CAMBRAI, France (AP) -- The latest from the fourth stage of the Tour de France (all times local):
Clouds of dust raised over the small road lined up with hundreds of fans as the peloton entered the second cobbled section of Tuesday's stage in Northern France.
Defending champion Vincenzo Nibali's Astana team set up a quick pace at the front and the peloton stretched out and split in two.
Two-time champion Alberto Contador, Nairo Quintana and race leader Chris Froome are fighting hard to stay within reach of the Italian champion, who has launched another attack at the start of the third section of cobblestones after the day's breakaway riders were reigned in.
With its seven cobbles sectors, the fourth stage of the Tour de France looks very much like the Paris-Roubaix classic.
At 223.5-kilometer, it's also the longest of the race this year and comes after two days of frenetic racing in the Netherlands and Belgium. For Nairo Quintana's Movistar team manager, it's far too much.
"This is the stage of all dangers, I can't believe that we have to tackle such a dangerous stage at the Tour de France," Unzue told The Associated Press. "There were many incidents last year on the cobbles, and the riders don't deserve a day like this. Cycling is already one of the most dangerous sports, there is no need for extra danger."
Quintana, one of the four favorites for the yellow jersey alongside Chris Froome, Vincenzo Nibali and Alberto Contador, was briefly dropped after the first section of cobblestones Tuesday but easily made his way back in the peloton.
Raymond Poulidor, the eternal Tour de France runner-up, was left baffled by the organizers' decision to neutralize the third stage of the race because of a massive crash.
Tour director Christian Prudhomme said the 10-minute interruption of the race on Monday was made to ensure the riders' safety.
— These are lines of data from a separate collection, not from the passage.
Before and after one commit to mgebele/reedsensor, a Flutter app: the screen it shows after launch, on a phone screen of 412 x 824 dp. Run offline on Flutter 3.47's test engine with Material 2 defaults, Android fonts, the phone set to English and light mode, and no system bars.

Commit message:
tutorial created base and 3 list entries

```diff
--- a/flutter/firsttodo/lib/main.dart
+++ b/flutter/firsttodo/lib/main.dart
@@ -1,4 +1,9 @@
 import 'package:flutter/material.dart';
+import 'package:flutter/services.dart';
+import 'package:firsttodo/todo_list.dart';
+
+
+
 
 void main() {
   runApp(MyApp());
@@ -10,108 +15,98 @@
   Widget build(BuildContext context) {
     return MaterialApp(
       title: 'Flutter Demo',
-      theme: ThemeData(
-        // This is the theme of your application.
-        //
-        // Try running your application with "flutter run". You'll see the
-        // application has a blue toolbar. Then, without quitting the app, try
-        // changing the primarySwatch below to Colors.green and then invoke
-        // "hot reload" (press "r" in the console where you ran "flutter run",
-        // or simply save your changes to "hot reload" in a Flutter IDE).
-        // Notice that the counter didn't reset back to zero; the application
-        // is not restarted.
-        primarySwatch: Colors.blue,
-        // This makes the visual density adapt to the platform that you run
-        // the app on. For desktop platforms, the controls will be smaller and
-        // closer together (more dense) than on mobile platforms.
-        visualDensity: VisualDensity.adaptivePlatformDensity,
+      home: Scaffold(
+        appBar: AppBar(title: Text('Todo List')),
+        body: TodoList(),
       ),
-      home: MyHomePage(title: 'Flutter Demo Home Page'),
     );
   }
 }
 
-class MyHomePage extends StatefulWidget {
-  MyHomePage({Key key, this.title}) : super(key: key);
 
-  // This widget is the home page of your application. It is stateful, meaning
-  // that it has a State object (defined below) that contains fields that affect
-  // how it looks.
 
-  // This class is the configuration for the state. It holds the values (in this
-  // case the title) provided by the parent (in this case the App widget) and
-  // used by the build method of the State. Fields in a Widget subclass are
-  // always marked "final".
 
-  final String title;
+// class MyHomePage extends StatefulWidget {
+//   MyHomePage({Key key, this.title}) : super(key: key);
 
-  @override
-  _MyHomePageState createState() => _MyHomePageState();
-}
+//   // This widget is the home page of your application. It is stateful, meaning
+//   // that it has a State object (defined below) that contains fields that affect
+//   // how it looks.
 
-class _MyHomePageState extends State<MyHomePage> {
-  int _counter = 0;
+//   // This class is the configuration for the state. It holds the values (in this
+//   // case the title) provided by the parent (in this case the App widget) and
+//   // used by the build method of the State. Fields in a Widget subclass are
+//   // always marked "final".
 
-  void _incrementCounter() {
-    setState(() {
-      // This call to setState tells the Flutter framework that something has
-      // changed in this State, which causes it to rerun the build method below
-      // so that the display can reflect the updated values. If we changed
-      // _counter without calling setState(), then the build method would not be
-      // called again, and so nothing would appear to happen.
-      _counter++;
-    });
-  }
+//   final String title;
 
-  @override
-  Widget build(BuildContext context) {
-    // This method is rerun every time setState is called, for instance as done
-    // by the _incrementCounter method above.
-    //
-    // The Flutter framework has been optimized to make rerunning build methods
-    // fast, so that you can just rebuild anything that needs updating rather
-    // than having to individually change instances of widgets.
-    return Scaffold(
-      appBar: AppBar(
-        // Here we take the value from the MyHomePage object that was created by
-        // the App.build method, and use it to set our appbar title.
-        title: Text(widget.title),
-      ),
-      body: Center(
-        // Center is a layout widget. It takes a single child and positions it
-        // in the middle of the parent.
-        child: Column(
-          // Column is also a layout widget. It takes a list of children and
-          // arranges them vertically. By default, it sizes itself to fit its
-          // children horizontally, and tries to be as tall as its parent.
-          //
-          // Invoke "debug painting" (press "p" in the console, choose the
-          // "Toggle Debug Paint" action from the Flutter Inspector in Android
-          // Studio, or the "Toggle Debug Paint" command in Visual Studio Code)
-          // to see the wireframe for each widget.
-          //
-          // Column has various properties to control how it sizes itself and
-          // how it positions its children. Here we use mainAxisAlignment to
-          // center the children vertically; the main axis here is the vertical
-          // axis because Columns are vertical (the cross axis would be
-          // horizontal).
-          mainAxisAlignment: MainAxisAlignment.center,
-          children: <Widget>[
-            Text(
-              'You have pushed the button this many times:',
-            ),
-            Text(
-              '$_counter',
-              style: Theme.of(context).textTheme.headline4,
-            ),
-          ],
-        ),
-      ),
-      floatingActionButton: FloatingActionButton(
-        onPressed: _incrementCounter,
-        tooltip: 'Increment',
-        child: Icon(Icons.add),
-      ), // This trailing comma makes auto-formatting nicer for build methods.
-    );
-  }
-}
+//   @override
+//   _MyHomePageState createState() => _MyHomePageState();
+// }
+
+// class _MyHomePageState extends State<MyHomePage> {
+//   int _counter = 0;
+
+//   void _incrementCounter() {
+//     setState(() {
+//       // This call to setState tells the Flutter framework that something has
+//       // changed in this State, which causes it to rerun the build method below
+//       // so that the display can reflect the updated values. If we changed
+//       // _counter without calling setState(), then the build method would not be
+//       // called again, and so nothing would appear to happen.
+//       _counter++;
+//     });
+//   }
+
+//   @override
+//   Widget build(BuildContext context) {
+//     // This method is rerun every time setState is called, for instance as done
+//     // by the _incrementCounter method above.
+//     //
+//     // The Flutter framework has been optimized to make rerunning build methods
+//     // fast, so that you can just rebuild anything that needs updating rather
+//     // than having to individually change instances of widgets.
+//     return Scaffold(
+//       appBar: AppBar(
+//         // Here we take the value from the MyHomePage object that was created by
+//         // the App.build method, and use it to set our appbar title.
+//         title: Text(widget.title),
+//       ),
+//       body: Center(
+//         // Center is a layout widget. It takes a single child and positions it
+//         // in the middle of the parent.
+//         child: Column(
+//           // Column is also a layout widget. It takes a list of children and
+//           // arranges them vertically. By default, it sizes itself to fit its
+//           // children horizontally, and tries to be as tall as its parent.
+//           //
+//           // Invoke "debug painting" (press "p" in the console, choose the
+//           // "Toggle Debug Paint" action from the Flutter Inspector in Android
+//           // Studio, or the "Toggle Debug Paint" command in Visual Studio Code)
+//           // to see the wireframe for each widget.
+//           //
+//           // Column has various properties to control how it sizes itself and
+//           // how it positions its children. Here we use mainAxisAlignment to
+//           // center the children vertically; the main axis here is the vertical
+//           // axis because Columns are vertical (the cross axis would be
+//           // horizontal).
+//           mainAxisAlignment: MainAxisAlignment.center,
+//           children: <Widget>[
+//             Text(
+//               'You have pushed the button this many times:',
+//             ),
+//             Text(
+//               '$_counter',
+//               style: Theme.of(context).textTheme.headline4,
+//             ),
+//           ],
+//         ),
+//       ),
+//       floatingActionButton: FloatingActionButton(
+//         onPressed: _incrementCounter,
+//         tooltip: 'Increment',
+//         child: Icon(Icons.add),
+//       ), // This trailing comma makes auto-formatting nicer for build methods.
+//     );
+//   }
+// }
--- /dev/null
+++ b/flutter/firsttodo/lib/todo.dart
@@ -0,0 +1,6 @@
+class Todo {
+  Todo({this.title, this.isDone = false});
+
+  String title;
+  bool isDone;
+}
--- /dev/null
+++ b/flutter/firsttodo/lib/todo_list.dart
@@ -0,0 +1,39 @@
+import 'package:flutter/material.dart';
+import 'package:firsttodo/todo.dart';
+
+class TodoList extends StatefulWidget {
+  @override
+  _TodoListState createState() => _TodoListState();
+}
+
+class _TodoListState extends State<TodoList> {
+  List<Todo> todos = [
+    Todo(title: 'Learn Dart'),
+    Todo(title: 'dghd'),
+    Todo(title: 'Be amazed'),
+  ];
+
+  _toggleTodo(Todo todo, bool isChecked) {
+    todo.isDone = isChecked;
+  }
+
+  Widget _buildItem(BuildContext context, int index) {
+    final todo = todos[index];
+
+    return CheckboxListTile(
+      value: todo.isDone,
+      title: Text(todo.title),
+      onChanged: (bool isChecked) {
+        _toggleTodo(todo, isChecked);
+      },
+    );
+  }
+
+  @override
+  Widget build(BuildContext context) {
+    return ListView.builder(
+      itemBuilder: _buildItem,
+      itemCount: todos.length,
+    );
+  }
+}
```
In Poulidor's opinion, it went against cycling's etiquette.
"Prudhomme said it himself, riders are like wild animals, they don't want to stop after a crash, they want to go for the kill," Poulidor told The Associated Press at the start of Tuesday's stage to Cambrai.
Poulidor, who secured eight podium finishes at the Tour during his career, said the race would have never been stopped in his racing days. At the 1968 Tour, he was involved in a serious crash after a motorbike knocked him over and fell on top of him.
"During my time, when a rider was down he was attacked," Poulidor said. "When I was hit by the motorbike, I was almost dead on the side of the road and my rivals attacked. When I had a puncture, I was attacked, when I stopped for a piss, I was attacked. And that was normal."
Back in the yellow jersey for the first time since winning the Tour de France two years ago, British rider Chris Froome leads out the peloton Tuesday for the fourth stage of the race.
Froome took the jersey from Fabian Cancellara in Monday's crash-marred third stage, and holds a slim one-second lead over German rider Tony Martin and 13 seconds over American rider Tejay Van Garderen.
After two days of chaotic racing, stage 4 promises to be another eventful one. At 223.5 kilometers it is the longest of the race and features several treacherous cobblestone sections that should ensure some nerve-jangling moments for a peloton somewhat banged-up after Monday's heavy crash took down some 20 riders.